As a student privileged to study a rather extensive overview of Church History, I realize that there is much that I do not see. There is much that I do not understand. Worse, there is much I fail to appreciate.
Mr. Tyndale’s Mission
A man named William Tyndale saw what the vast majority has sorely missed and neglected when it comes to the study of Scriptures. While others’ ambitions revolved around making a living or desiring the applause of men, Mr. Tyndale was captured by a deep love for God and His divine Word.
To call this humble man “gifted” and “passionate” were seemingly mediocre terms that hardly suffice describing him. A person of his caliber should have placed a William Tyndale in prominent positions in society, yet he dedicated his life to one dangerous mission: “to make the Word of God understandable and available to the common people”. (Noll et al, 2003) Through his work in the 1500’s, he made himself a stranger to his own land. He lived as if being watched under a microscope, with threats and trials of every level hailed from authorities who profusely denied the need for the Bible’s translation from the original Greek and Hebrew to the English language, its widespread printing and distribution. (Paraphrased from Lawson, 2015)

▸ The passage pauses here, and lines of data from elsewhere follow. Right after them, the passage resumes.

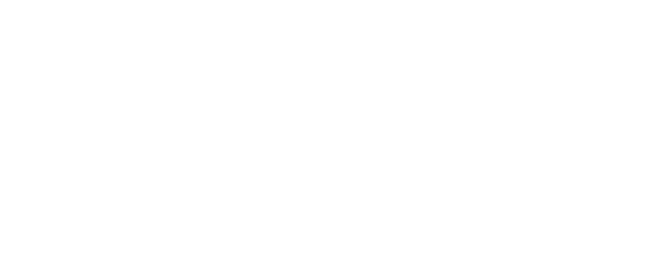
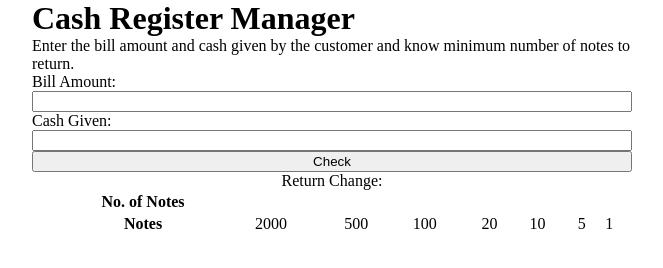
Before and after one commit to bijaylaxmibehera/cash-register-app, a plain HTML site: page index.html in a window 1280 px wide. Shown: the whole page, without its empty margins (308-971 px from the left). Drawn offline with Linux system fonts and the light colour scheme.

Commit message:
html done

```diff
--- a/CSS/style.css
+++ b/CSS/style.css
@@ -0,0 +1,12 @@
+* {
+    margin: 0px;
+}
+
+.container {
+    display: flex;
+    flex-direction: column;
+    width: 50vw;
+    max-width: 600px;
+    margin: auto;
+    /* background-color: rgb(169, 237, 237); */
+}
--- a/index.html
+++ b/index.html
@@ -8,7 +8,31 @@
     <link rel="stylesheet" href="./CSS/style.css">
 </head>
 <body>
-
+    <div class="container">
+        <h1 class="heading">Cash Register Manager</h1>
+        <p class="description">Enter the bill amount and cash given by the customer and know minimum number of notes to return.</p>
+        <label for="bill-amonut">Bill Amount:</label>
+        <input type="text" id="bill-amonut"/>
+        <label for="cash-given">Cash Given:</label>
+        <input type="text" id="cash-given"/>
+        <button class="check-btn">Check</button>
+        <table class="change-table">
+            <caption>Return Change:</caption>
+            <tr>
+                <th>No. of Notes</th>
+            </tr>
+            <tr>
+                <th>Notes</th>
+                <td>2000</td>
+                <td>500</td>
+                <td>100</td>
+                <td>20</td>
+                <td>10</td>
+                <td>5</td>
+                <td>1</td>
+            </tr>
+        </table>
+    </div>
 </body>
 <script src="./JS/app.js" type="javascript"></script>
 </html>
```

Mr. Tyndale found himself fighting for his own life, and fighting for this very book whose message so gripped his entire being.
After a series of attempts to take him into custody for the charge of heresy, William Tyndale was lured into a trap similar to what happened between Jesus and Judas. Unfairly treated for a pursuit he knew was worth dying for, this man of God was betrayed and suffered a martyr’s death by being burned on a stake. It was noted that Mr. Tyndale, even as he awaited execution, continued to pray that people would get to see what He saw in the Word of God. (Paraphrased from Daniell, 1994) Oh, such passion for God’s timeless truth!
Changing Lenses and a Change of Heart
Take a survey of today’s landscape, and what do we see? There seems to be an endless churning from deep within that yearns for truth… yet we try hardest to find it in the wrong places.
Reflecting on William Tyndale’s life, I ask myself how this should change the way we ought to see things and the manner we conduct ourselves? It is my hope that we start by living with a higher view and a deeper appreciation of Scriptures. I need to press on in standing upon God’s Word as the foundation of my faith, the source of truth, and my compass as I navigate through my life. As a pastor and teacher, I must put premium on the thoughtful and faithful study of Scriptures as I pass it on to every listener and, by God’s grace, to the following generation. (Paraphrased from Duco, 2017)
With an English Bible on my desk, I further recognize the inexplicable pain that has been experienced to preserve the Word of God and make it so accessible to ordinary people like you and me. From the people of the biblical times, to the faithful men and women of the Protestant Reformation, and to every worker of our day who proclaims God’s timeless message in this world – I write with tears, giving praise to our God, for all of them.
So, I bring the question back to you: when you see a Bible, what do you truly see?
May the likes of William Tyndale be a source of inspiration to you and be a spark of transformation in you.
Anderson, Fil. Running on Empty: Contemplative Spirituality for Overachievers. Colorado, Springs, Colorado: Waterbrook Press, 2004. Kindle.
Daniell, David. William Tyndale: A Biography. Yale University Press, 1994.
Duco, Jim Michael S. The Life and Legacy of William Tyndale. Biography Paper, TS600: Movements in Church History, Quezon City, November 3, 2017.
Lawson, Steven. The Daring Mission of William Tyndale: A Long Line of Godly Men Profiles. Crawfordsville, Indiana: RR Donnelley and Sons, 2015. Kindle.
Noll, Mark A., Timothy Larsen and David Bebbington, eds. Biographical Dictionary of Evangelicals. Leicester, England; Downers Grove, IL: InterVarsity Press, 2003.